Adam Reach. Just how good? How much is he worth? What happens in January?
£15-20m. That’s this column’s gauge of what constitutes a big offer. Anything less you’d hope would be a non-starter.
Is Reach worth it? On current prices, yes. Not only for showcasing a catalogue of truly spectacular goals, some on live TV, but because of the nature of them.
Crucially, Reach can hit the target from almost any distance - with either foot. Witness that sumptuous right foot volley against Middlesbrough after those luscious left-footers against Leeds and West Brom.
At 25, Reach is not the complete player yet. He can lack composure closer to goal. There are times running with the ball when the former Middlesbrough winger can look a little ungainly and momentarily out of control.

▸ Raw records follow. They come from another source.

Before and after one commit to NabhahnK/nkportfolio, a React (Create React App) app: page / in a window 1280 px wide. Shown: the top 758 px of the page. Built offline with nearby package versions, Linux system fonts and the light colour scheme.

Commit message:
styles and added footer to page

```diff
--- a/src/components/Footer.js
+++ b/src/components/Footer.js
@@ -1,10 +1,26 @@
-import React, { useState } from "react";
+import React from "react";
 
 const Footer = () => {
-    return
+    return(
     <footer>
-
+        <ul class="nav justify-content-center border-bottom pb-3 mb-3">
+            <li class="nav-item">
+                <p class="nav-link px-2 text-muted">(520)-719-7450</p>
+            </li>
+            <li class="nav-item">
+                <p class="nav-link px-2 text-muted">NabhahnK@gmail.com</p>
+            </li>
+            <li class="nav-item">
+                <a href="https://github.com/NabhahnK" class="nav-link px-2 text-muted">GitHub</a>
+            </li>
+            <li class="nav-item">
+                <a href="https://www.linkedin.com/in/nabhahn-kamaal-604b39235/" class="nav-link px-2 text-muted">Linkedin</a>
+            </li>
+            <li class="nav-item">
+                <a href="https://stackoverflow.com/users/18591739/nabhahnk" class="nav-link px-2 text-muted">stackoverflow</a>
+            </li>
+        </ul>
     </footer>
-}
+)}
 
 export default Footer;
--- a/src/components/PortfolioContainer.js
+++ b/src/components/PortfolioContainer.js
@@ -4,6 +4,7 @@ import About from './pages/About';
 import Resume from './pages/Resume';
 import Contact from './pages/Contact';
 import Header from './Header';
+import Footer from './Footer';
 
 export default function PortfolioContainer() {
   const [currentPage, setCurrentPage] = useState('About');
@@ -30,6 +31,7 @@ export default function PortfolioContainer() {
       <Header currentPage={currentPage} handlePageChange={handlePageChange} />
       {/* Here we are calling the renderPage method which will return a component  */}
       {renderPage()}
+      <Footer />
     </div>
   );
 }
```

But you can’t buy his quality of goal on a regular basis. Well, maybe you can? Judging by the rise in fees for Championship talent, it would surely have to be £15m minimum for an asset on a long contract.
And you would imagine it won’t only be Wolves at the starting gate in the window.

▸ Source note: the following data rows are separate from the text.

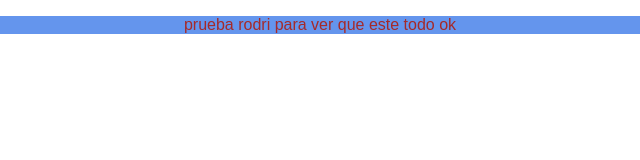
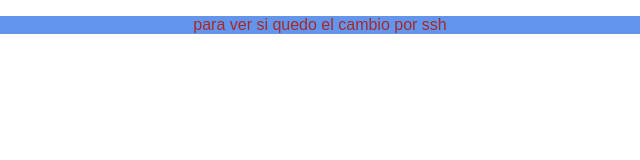
Before and after one commit to rodrigo049/proyectoDemo, a plain HTML site: page index.html in a window 1280 px wide. Shown: the full height of the page, 320-960 px from the left. Drawn offline with Linux system fonts and the light colour scheme.

Commit message:
con cambio a ssh

```diff
--- a/index.html
+++ b/index.html
@@ -8,6 +8,6 @@
     <title>Prueba Rodri, con cambios extras para ver lo de otras ramas ahora estoy en master</title>
 </head>
 <body>
-    <p> prueba rodri para ver que este todo ok</p>
+    <p> para ver si quedo el cambio por ssh</p>
 </body>
 </html>
```
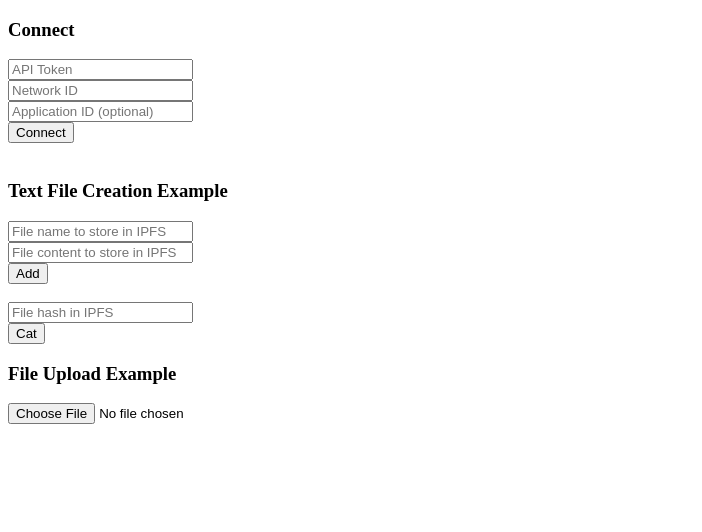
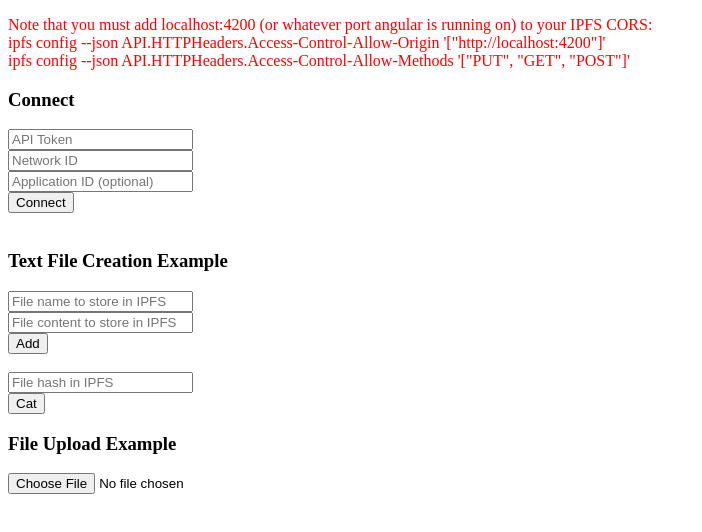
Before and after one commit to provideplatform/provide-js, an Angular app in the folder examples/provide-js-example-angular6/: page / in a window 1280 px wide. Shown: the top 532 px of the page, without its empty margins (0-702 px from the left). Built offline with nearby package versions, Linux system fonts and the light colour scheme; what provide-js, pull-file-reader would draw is missing.

Commit message:
Added IPFS CORS help to Angular6 example.

```diff
--- a/examples/provide-js-example-angular6/src/app/app.component.html
+++ b/examples/provide-js-example-angular6/src/app/app.component.html
@@ -1,3 +1,9 @@
+<p [style.color]="'red'">
+  Note that you must add localhost:4200 (or whatever port angular is running on) to your IPFS CORS:<br>
+  ipfs config --json API.HTTPHeaders.Access-Control-Allow-Origin '["http://localhost:4200"]'<br>
+  ipfs config --json API.HTTPHeaders.Access-Control-Allow-Methods '["PUT", "GET", "POST"]'<br>
+</p>
+
 <h3>Connect</h3>
 
 <input #apiToken placeholder="API Token" /><br>
```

Beside his ability, Reach is a committed team man with his best years ahead of him.
Worryingly, though, where would the Owls have been without him this season? Arguably he has been the difference between sporadically entertaining hopes of the play-offs or struggling deep in the bottom half.
Against that, he also represents the potential difference between Wednesday flattening their financial fair play issues and being restricted to loans.

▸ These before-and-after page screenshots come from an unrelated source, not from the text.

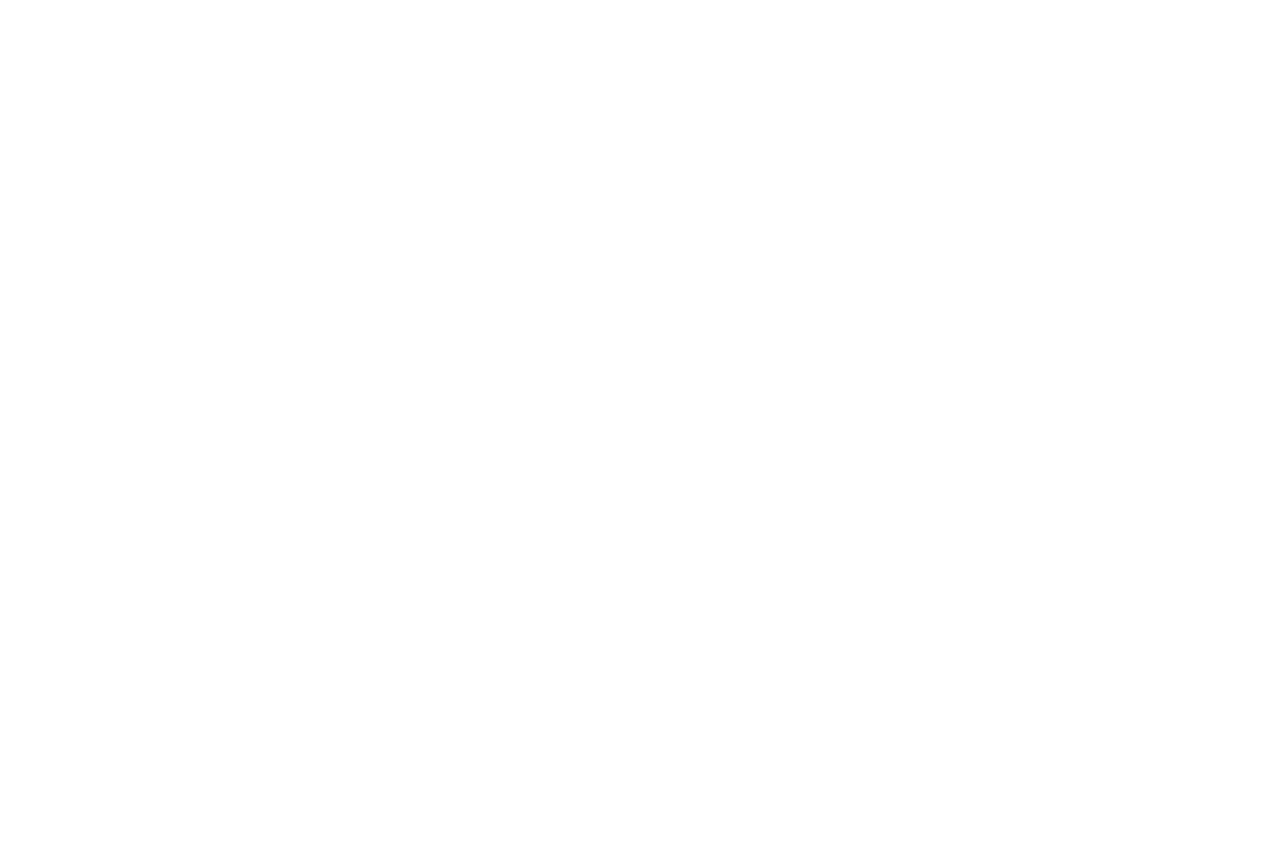
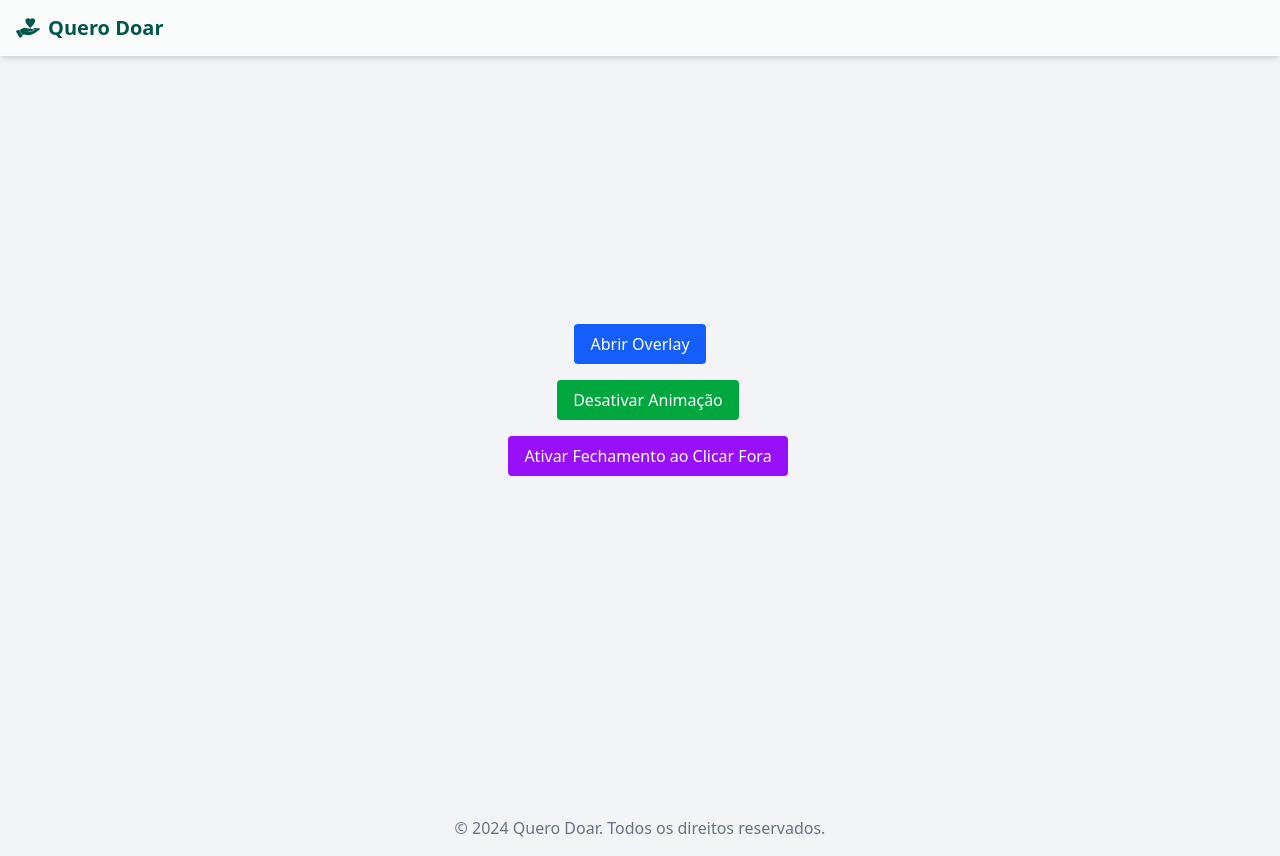
Before and after one commit to Eduardo-Ohlweiler/quero_doar_frontend, a React (Vite) app: page /overlaytest in a window 1280 px wide. Before the commit this address had no page. Before the commit the page ends 800 px from the top, so only its background shows below. Built offline with nearby package versions, Linux system fonts and the light colour scheme.

Commit message:
feat: Adiciona página de testes para o componente Overlay

```diff
--- a/src/App.jsx
+++ b/src/App.jsx
@@ -11,6 +11,7 @@ import UserDonation from "./pages/UserDonation";
 import User from "./pages/User";
 import MinimalMainLayout from "./components/MinimalMainLayout/MinimalMainLayout";
 import MainLayout from "./components/MainLayout/MainLayout";
+import OverlayTest from "./pages/OverlayTest";
 
 
 function App() {
@@ -22,13 +23,16 @@ function App() {
           {/* Layout mínimo do header e do footer */}
           <Route element={<MinimalMainLayout />}>
             <Route path="/login" element={<Login />} />
+
+
+            {/* TESTES */}
+            <Route path="/overlaytest" element={<OverlayTest />} />
+
           </Route>
           {/* Layout completo do header e do footer */}
           <Route element={<MainLayout />}>
             <Route path="/" element={<Home />} />
           </Route>
-
-
 
           {/* <Route path="/createuser" element={<CreateUser />} /> */}
           <Route path="/createdonation" element={
--- /dev/null
+++ b/src/pages/OverlayTest.jsx
@@ -0,0 +1,54 @@
+import Overlay from "../components/Overlay/Overlay";
+import { useState } from "react";
+
+export default function OverlayTest() {
+    const [isOverlayActive, setIsOverlayActive] = useState(false);
+    const [closedByBackgroundClick, setClosedByBackgroundClick] = useState(false);
+    const [animated, setAnimated] = useState(true);
+
+    const handleClose = () => {
+        setIsOverlayActive(false);
+    };
+
+    return (
+        <>
+            <Overlay
+                isActive={isOverlayActive}
+                animated={animated}
+                closeOnBackgroundClick={closedByBackgroundClick}
+                onClose={handleClose}
+            >
+                <div className="bg-white p-6 rounded shadow-lg max-w-md w-full">
+                    <h2 className="text-2xl font-bold mb-4">Overlay Test</h2>
+                    <p className="mb-4">Este é um teste do componente Overlay.</p>
+                    <button
+                        onClick={handleClose}
+                        className="px-4 py-2 bg-red-600 text-white rounded hover:bg-red-700 transition"
+                    >
+                        Fechar Overlay
+                    </button>
+                </div>
+            </Overlay>
+            <div className="flex flex-col items-center justify-center min-h-screen bg-gray-100 p-4 space-y-4">
+                <button
+                    onClick={() => setIsOverlayActive(true)}
+                    className="px-4 py-2 bg-blue-600 text-white rounded hover:bg-blue-700 transition"
+                >
+                    Abrir Overlay
+                </button>
+                <button
+                    onClick={() => setAnimated(!animated)}
+                    className="ml-4 px-4 py-2 bg-green-600 text-white rounded hover:bg-green-700 transition"
+                >
+                    {animated ? 'Desativar Animação' : 'Ativar Animação'}
+                </button>
+                <button
+                    onClick={() => setClosedByBackgroundClick(!closedByBackgroundClick)}
+                    className="ml-4 px-4 py-2 bg-purple-600 text-white rounded hover:bg-purple-700 transition"
+                >
+                    {closedByBackgroundClick ? 'Desativar Fechamento ao Clicar Fora' : 'Ativar Fechamento ao Clicar Fora'}
+                </button>
+            </div>
+        </>
+    )
+}
```
Also changed, not shown: 1 other file (tests, documents, lock files or other folders).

Ideally, manager Jos Luhukay will draw up a contingency list of targets from whatever money is freed up should Reach go.
Some proven quality would be required, outside of the stated and laudable aim of prioritising youth. Could Wednesday keep the season alive without a Reach or, for that matter, a Barry Bannan or a Fernando Forestieri?
As for FFP, while the Owls have been seriously handicapped, some compensation has come in the promotion of young players and a belated recognition of the need to offload.
Although Luhukay was seemingly committed to youth regardless, fewer opportunities would have appeared if Wednesday had continued to recruit on past rates.
The transitional problem is not of his making which is why - apart from agreeing with criticism of his constant changes - I support him still. Who actually predicted promotion or top six this season?
No matter who followed Carlos Carvalhal - or who might follow Luhukay - they’d still be going through the same hoops.
Strikes me that Luhukay, with his contentious calls on senior players (he sees behind the scenes, we don’t), is putting the club’s long-term interests ahead of self-preservation, knowing some high earners will have to go.
Yes, Wednesday have been shapeless in the last three games and keep shipping too many goals. But people don’t pay to watch a clean sheet and I doubt there’d be much tolerance for that anyway.
That said, there is no doubting the need - ahead of the Bramall Lane derby - to reinvigorate the atmosphere with a positive performance and outcome against an in-form Norwich this weekend.